We are pleased to welcome Barbara Ransby, Professor of History and African-American Studies at the University of Illinois at Chicago to present her most recent book, Eslanda: The Large and Unconventional Life of Mrs. Paul Robeson. This presentation is the third event of our “Hard Times: Black Appeals Local and Global” Lecture Series.
Please join us for the discussion on Thursday, January 16, 2014 at the Center for the Study of Race, Politics and Culture from 4:30 to 6:00pm.

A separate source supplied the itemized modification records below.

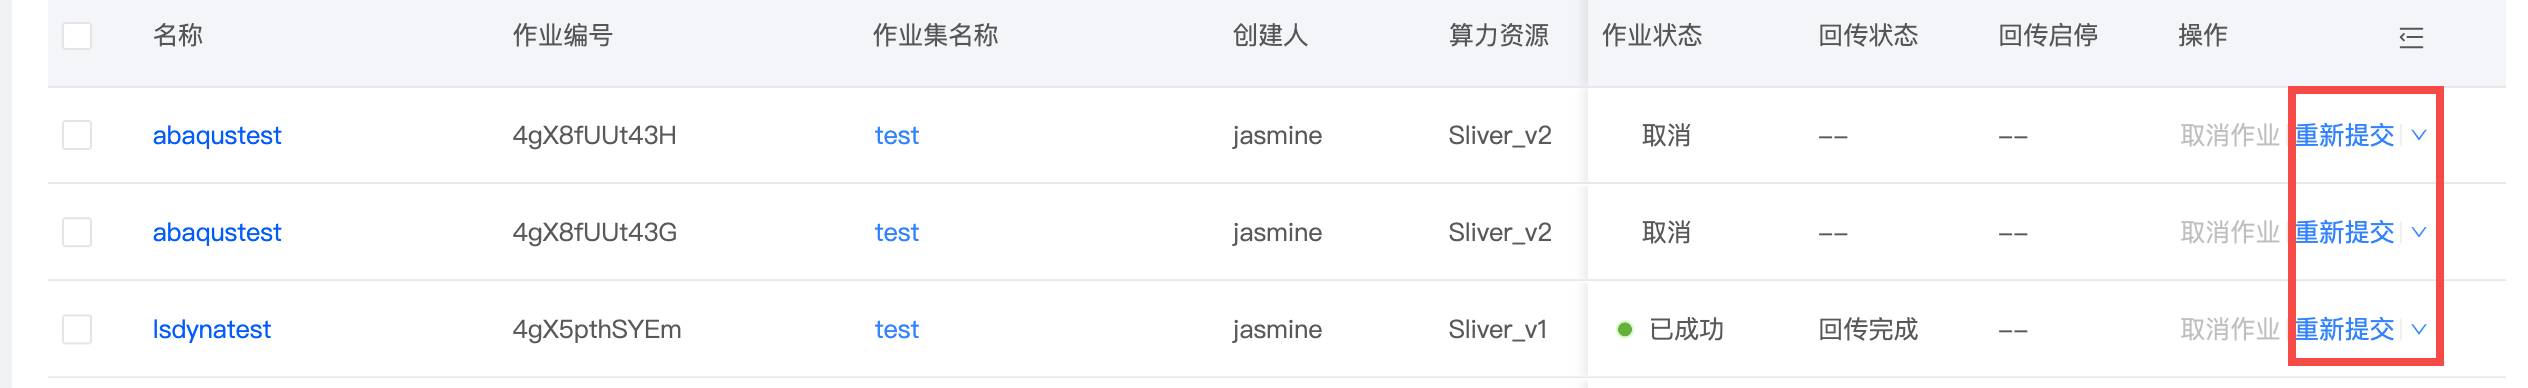
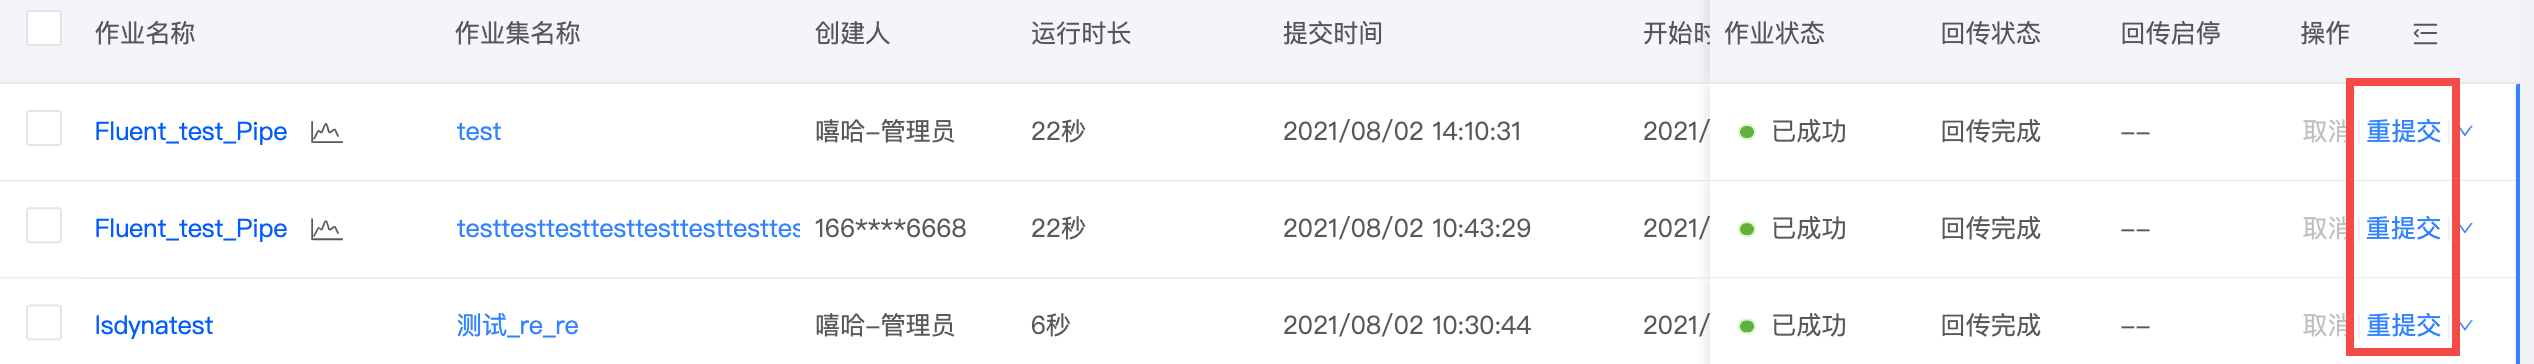
update jobmanagement

diff --git a/src/kaiwu-handbook/docs/jobManagement.md b/src/kaiwu-handbook/docs/jobManagement.md
@@ -15,13 +15,13 @@ sidebar_label: 作业管理
 
 ## 管理作业
 
-### 作业重新提交
-![作业管理-重新提交](/img/jobmanagement01.png)
+### 作业重提交
+![作业管理-重提交](/img/jobmanagement01.png)
 
 ******************************************** 
 
 ### 下载作业
-下载作业结果，可下载到本地或我的文件。注意，账户欠费后无法下载。
+下载作业结果，可下载到本地或文件管理。
 ![作业管理-下载作业](/img/jobmanagement05.png)
 
 ******************************************** 
@@ -57,37 +57,54 @@ sidebar_label: 作业管理
 &nbsp;  
 ********************************************  
 
-## 在线查看作业
+## 查看作业详情
 
-### 点击作业名
 点击作业名称，进入作业详情页，查看作业详细信息。
-![Logo](/img/jobmanagement04.png)
+![作业管理](/img/jobmanagement04.png)
 ******************************************** 
 
-####  基本信息
+###  作业信息
 
-作业基本信息包括：作业名称、使用应用、创建人、作业状态、算力资源等。
-![Logo](/img/jobmanagement08.png)
-
-******************************************** 
-
-#### 文件列表信息
-
-输出文件列表信息按照“全部、结果、模型、日志、中间文件、其他”进行分类。勾选所需要的作业文件，点击”下载“按钮，即可进行下载。注意，账户欠费后无法下载。
-![Logo](/img/jobmanagement09.png)
+作业信息包括：作业集名称、作业状态、使用的软件、创建人、运行时长、使用的硬件资源等信息。
+![作业管理](/img/jobmanagement08.png)
 
 ******************************************** 
 
-### 点击作业结果文件名
-点击作业结果文件的名称，可在线查看文件内容。
-![作业管理-结果文件](/img/jobmanagement10.png)
-&nbsp;  
-点击log文件，可在作业运行过程中，实时查看日志更新
+### 作业监控
+
+在监控中，可以实时查看作业运行情况和进度。
+
+同时，可以通过「残差图」，提前预测作业的运行情况。
+![作业管理](/img/jobmanagement16.png)
 
 ******************************************** 
 
-### 点击作业集名
-点击作业集名称，可以快速查看批量化提交的作业列表。
-![作业管理-点击作业集](/img/jobmanagement02.png)
+
+### 作业结果
+
+点击结果文件名，可以在右侧查看文件内容。
+
+![作业管理](/img/jobmanagement21.png)
+
+点击log文件，可在作业运行过程中，实时查看日志更新。
+
+********************************************
+
+筛选：支持按照文件的类型进行筛选；支持按照文件/文件夹名称进行筛选。
+
+![作业管理](/img/jobmanagement17.png)
+
+********************************************
+
+下载到本地：作业结果支持单个文件下载和批量下载。
+
+![作业管理](/img/jobmanagement18.png)
+
+********************************************
+下载到文件管理：通过打开文件管理的开关，移动到文件管理的相对应文件夹中。
+
+![作业管理](/img/jobmanagement19.png)
+![作业管理](/img/jobmanagement20.png)
+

The Hard Times Lecture Series consists of a year-long series of public lectures with by-invitation dinners afterwards to generate discussion about the history and future of human rights activism in the black diaspora and beyond. This project is part of the Human Rights Program’s Human Rights at Home initiative. It takes off from our interest in An Appeal to the World, the 1947 petition to the United Nations by the National Association for the Advancement of Colored People (NAACP). The petition’s authors included Dr. W.E.B. DuBois, Earl B. Dickerson, Milton Konvitz, William R. Ming, Jr., Leslie S. Perry, and Rayford Logan. We are particularly interested in the participation of Dickerson and Ming, for both are graduates of the University of Chicago Law School and important figures in the history of the South Side. The series is sponsored by the Human Rights Program and the Center for the Study of Race, Politics and Culture.

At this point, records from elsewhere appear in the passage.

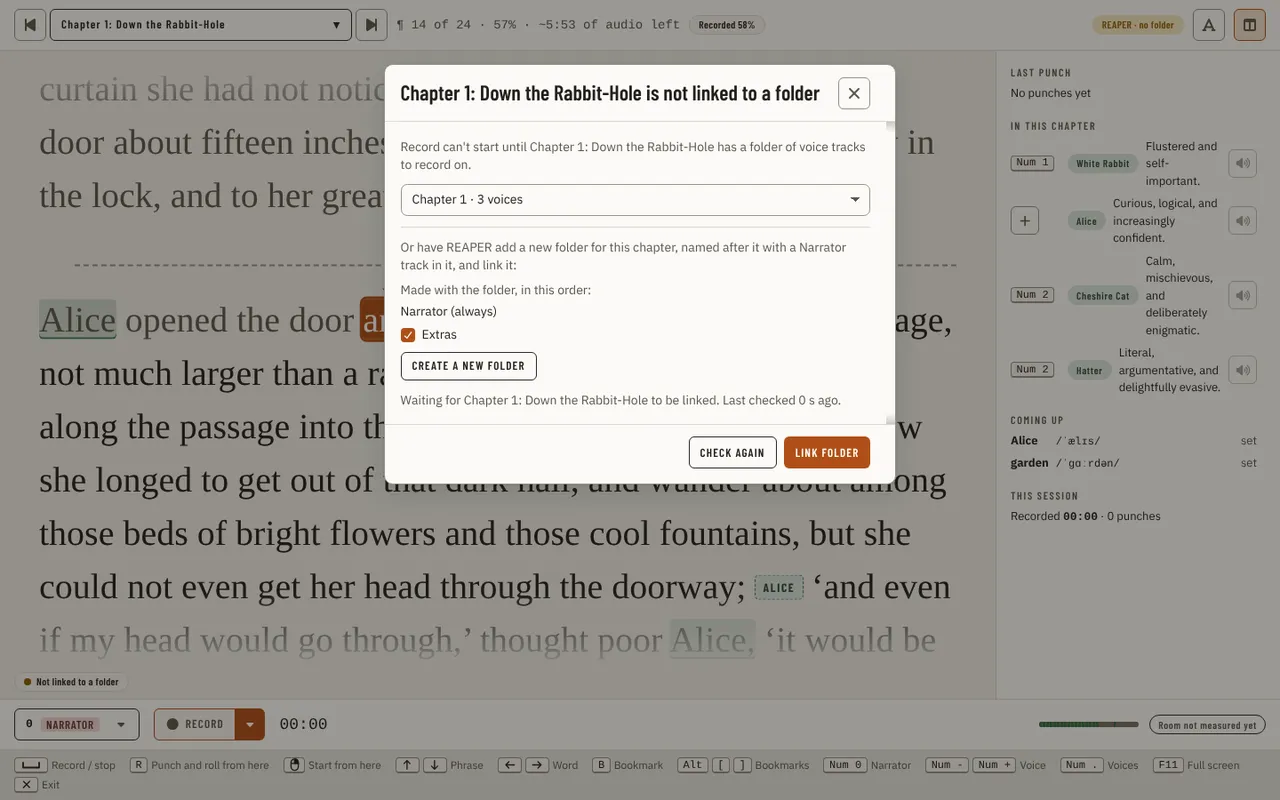
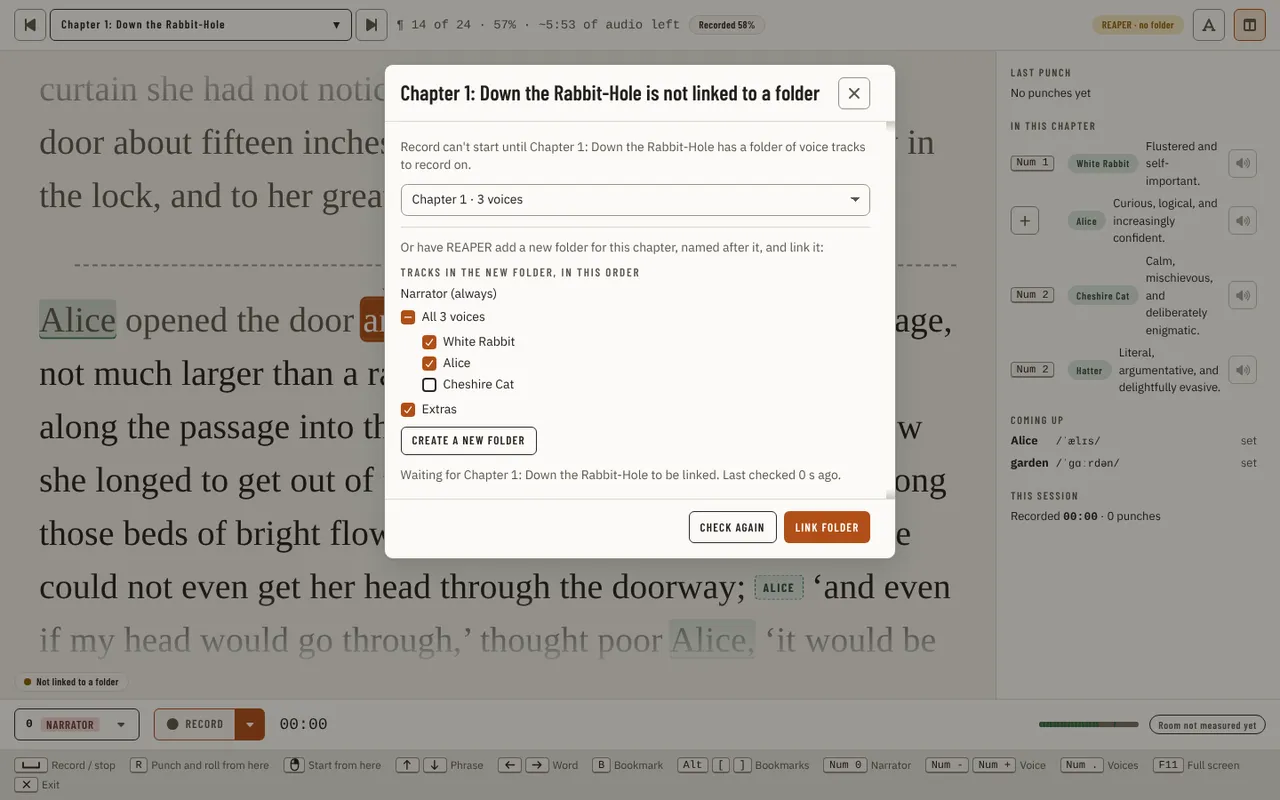
docs(guides): the new chapter folder images show a cast with voices
Refs #3748

Claude-Session: https://claude.ai/code/session_01EBTykevuJoEedqtRvqCegd

Changed region(s): [[0.2812, 0.3125, 0.7188, 0.7188], [0.5938, 0.2812, 0.6562, 0.3125]]

diff --git a/src/studio/ui/tests/visual/drivers/settings.ts b/src/studio/ui/tests/visual/drivers/settings.ts
@@ -237,7 +237,7 @@ export const settingsDrivers: Record<string, Driver> = {
     await row.getByRole('table', { name: /^Voices of / }).waitFor();
   },
   'recording-new-chapter-folder': async (page) => {
-    // The mock project assigns no voice but Extras, so the host's answer is set to the cast a real project has: three voices, one left out last time.
+    // The mock project assigns no voice but Extras, so the host's answer is set to the cast a real project has: three voices, all ticked (the default, so the row is not Changed).
     await page.addInitScript(() => {
       (window as unknown as { __NARRATION_MOCK_OVERRIDES__: Record<string, unknown> }).__NARRATION_MOCK_OVERRIDES__ = {
         chapterCreateOptions: async () => ({
@@ -246,7 +246,7 @@ export const settingsDrivers: Record<string, Driver> = {
           voices: [
             { name: 'White Rabbit', checked: true },
             { name: 'Alice', checked: true },
-            { name: 'Cheshire Cat', checked: false },
+            { name: 'Cheshire Cat', checked: true },
           ],
           extras: { name: 'Extras', checked: true },
         }),

diff --git a/src/studio/ui/tests/visual/catalog/settings.ts b/src/studio/ui/tests/visual/catalog/settings.ts
@@ -146,7 +146,7 @@ export const settingsStates: StateEntry[] = [
     page: 'settings',
     state: 'recording-new-chapter-folder',
     description:
-      'Settings, Recording & DAW (?mockVoiceFolders=1): the New chapter folder row under Chapter sync, with the Narrator as always made and the voices (White Rabbit and Alice ticked, Cheshire Cat left out) and Extras a new chapter folder is made with (#3748)',
+      'Settings, Recording & DAW (?mockVoiceFolders=1): the New chapter folder row under Chapter sync, with the Narrator as always made and the voices (White Rabbit, Alice and Cheshire Cat) and Extras a new chapter folder is made with, all ticked as by default (#3748)',
     ...REFLOW,
   },
   {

In this presentation, Professor Ransby will discuss her most recent book, which presents a historical overview of internationalism in the African American community in the mid-twentieth century through the eyes of a black woman writer, radical thinker, and world traveler. For more information about Barbara Ransby, please visit her website.